5. Compensation, awards, public recognition, and promotion.

These are what some refer to as the mundane tools of building a culture, “mundane” meaning practical expressions of “who we are.” New employees can be told about how the company works and what it values, but it is not until they see the values “in action” that they get the message. These can be big gestures (i.e., a raise), or as simple as this post from Motley Fool’s culture blog and a recent LinkedIn post from Ellie Mae.

6. The “look and feel” of the organization’s locations, offices, technology, etc.

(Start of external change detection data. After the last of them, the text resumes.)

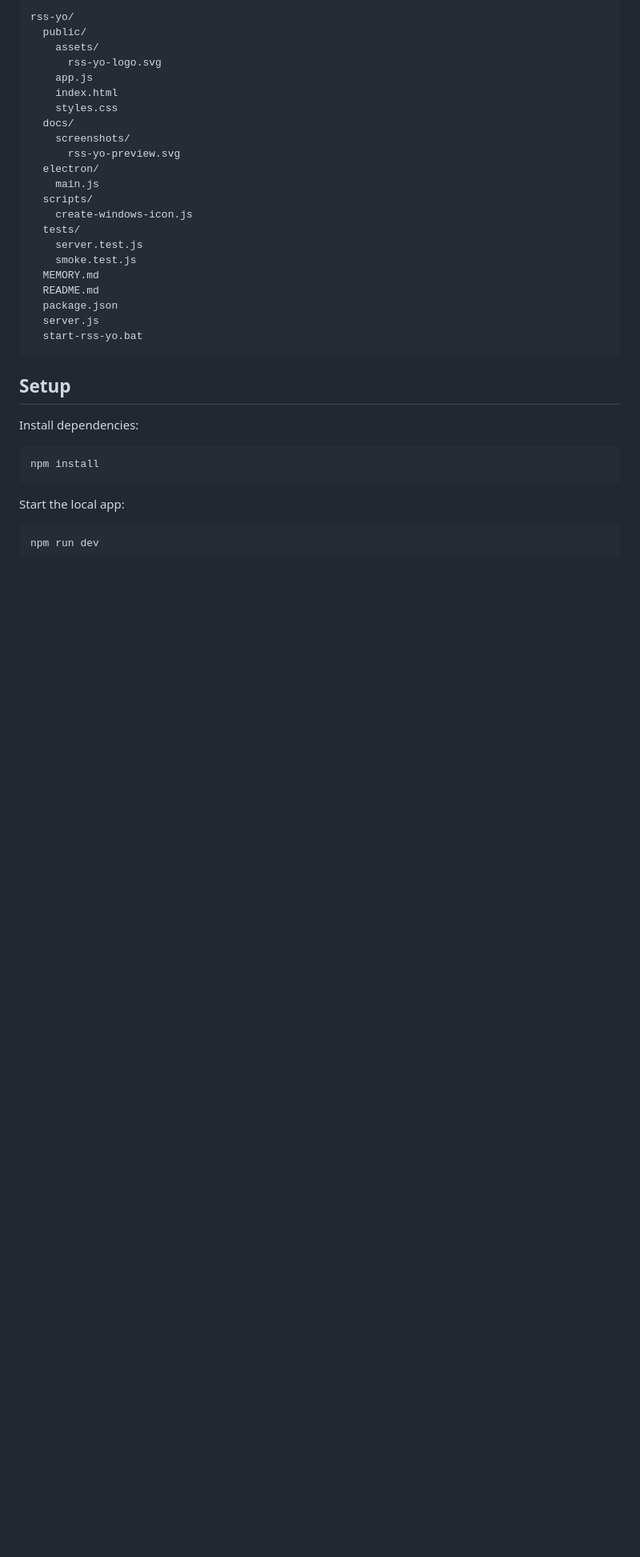
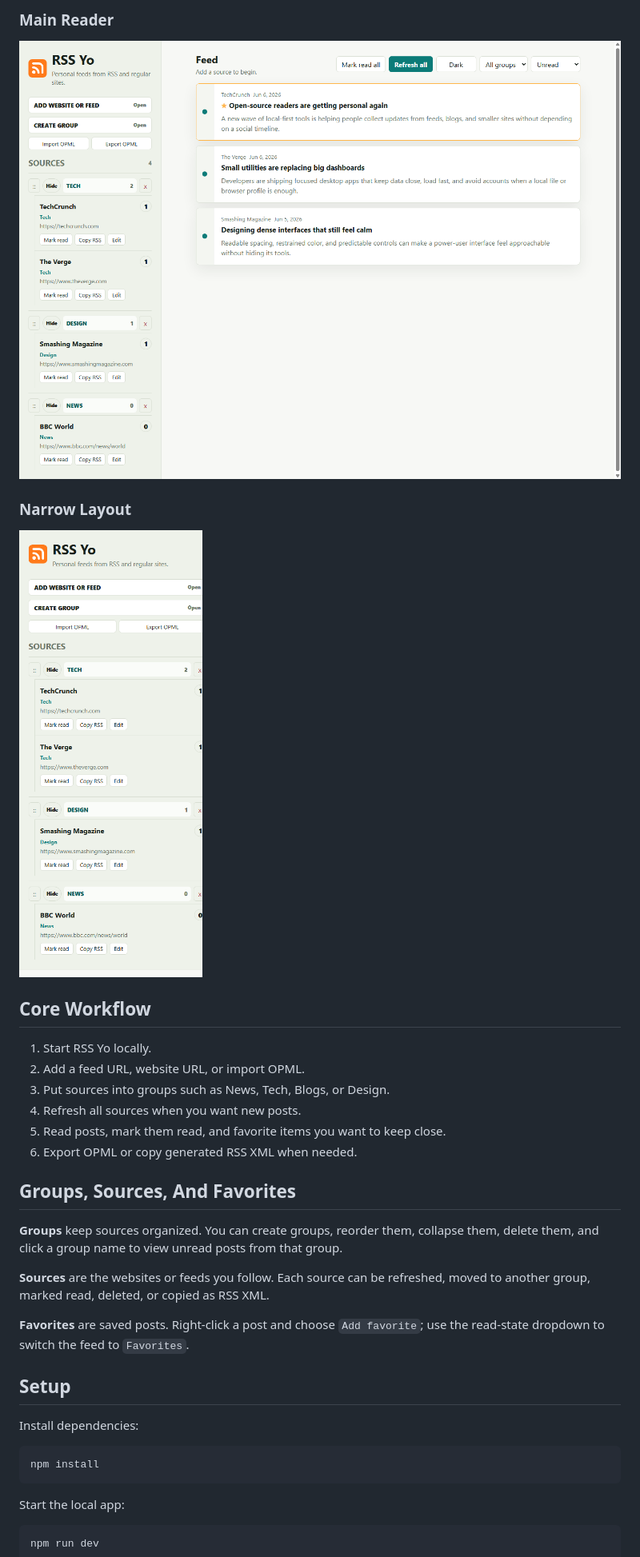
Before and after one commit to lefteriskrith/rss-free, a Markdown page: README.md, the part around one of its changes. Shown at 80% size. Rendered like a GitHub page; pictures changed too: docs/screenshots/rss-yo-mobile.png (added), docs/screenshots/rss-yo-reader.png (added); blank space fills up the shorter version.

````diff
--- a/README.md
+++ b/README.md
@@ -51,28 +37,28 @@ When a website does not expose a feed, RSS Yo falls back to article-link extract
 
-```text
-rss-yo/
-  public/
-    assets/
-      rss-yo-logo.svg
-    app.js
-    index.html
-    styles.css
-  docs/
-    screenshots/
-      rss-yo-preview.svg
-  electron/
-    main.js
-  scripts/
-    create-windows-icon.js
-  tests/
-    server.test.js
-    smoke.test.js
-  MEMORY.md
-  README.md
-  package.json
-  server.js
-  start-rss-yo.bat
-```
+### Main Reader
+
+![RSS Yo main reader](docs/screenshots/rss-yo-reader.png)
+
+### Narrow Layout
+
+![RSS Yo narrow layout](docs/screenshots/rss-yo-mobile.png)
+
+## Core Workflow
+
+1. Start RSS Yo locally.
+2. Add a feed URL, website URL, or import OPML.
+3. Put sources into groups such as News, Tech, Blogs, or Design.
+4. Refresh all sources when you want new posts.
+5. Read posts, mark them read, and favorite items you want to keep close.
+6. Export OPML or copy generated RSS XML when needed.
+
+## Groups, Sources, And Favorites
+
+**Groups** keep sources organized. You can create groups, reorder them, collapse them, delete them, and click a group name to view unread posts from that group.
+
+**Sources** are the websites or feeds you follow. Each source can be refreshed, moved to another group, marked read, deleted, or copied as RSS XML.
+
+**Favorites** are saved posts. Right-click a post and choose `Add favorite`; use the read-state dropdown to switch the feed to `Favorites`.
 
 ## Setup
 
````
Also changed, not shown: other parts of README.md (+93 -244 lines).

There is an obvious difference between a downtown “silk-stocking” law firm and the offices of the state’s attorney or a local firm handling routine legal matters for small businesses and individuals. One can ask, “What do the outward appearances of a company say about how they do business?”

7. The on-boarding experience.

First impressions are important when it comes to conveying the culture of an organization. The on-boarding or new employee orientation is an opportunity to establish a clear, shared understanding of the company at the level of culture. The usual things will get covered – workplace rules and regulations – but how these are handled sends the cultural messages. There is also an opportunity to tell the defining stories of the organization: the founding of the business, crises that were weathered, big wins, examples of the business at its best. One company brought in retired employees who could tell many of the stories first-hand because they were there. There is room here for some creativity.

For example, this video created by the Cleveland Clinic is meant to remind everyone who works there what is happening all around them. The cultural message is that while the clinic abounds in amazing technology, they prioritize the human experience. What would such a video look like for your business?

Note that none of these tenets rely on posters and slogans. Of course, there is nothing wrong with posters and slogans. However, a problem arises when they are leveraged as the only means of communicating company culture – when organizations fail to establish it comprehensively in everything from big decisions to day-to-day-operations. Combine poster-worthy messages with consistent, value-driven actions, and the power of culture will be felt.

What are some of your organization’s defining cultural values? How do you embed, implement, and express them? Share with us in the comments below!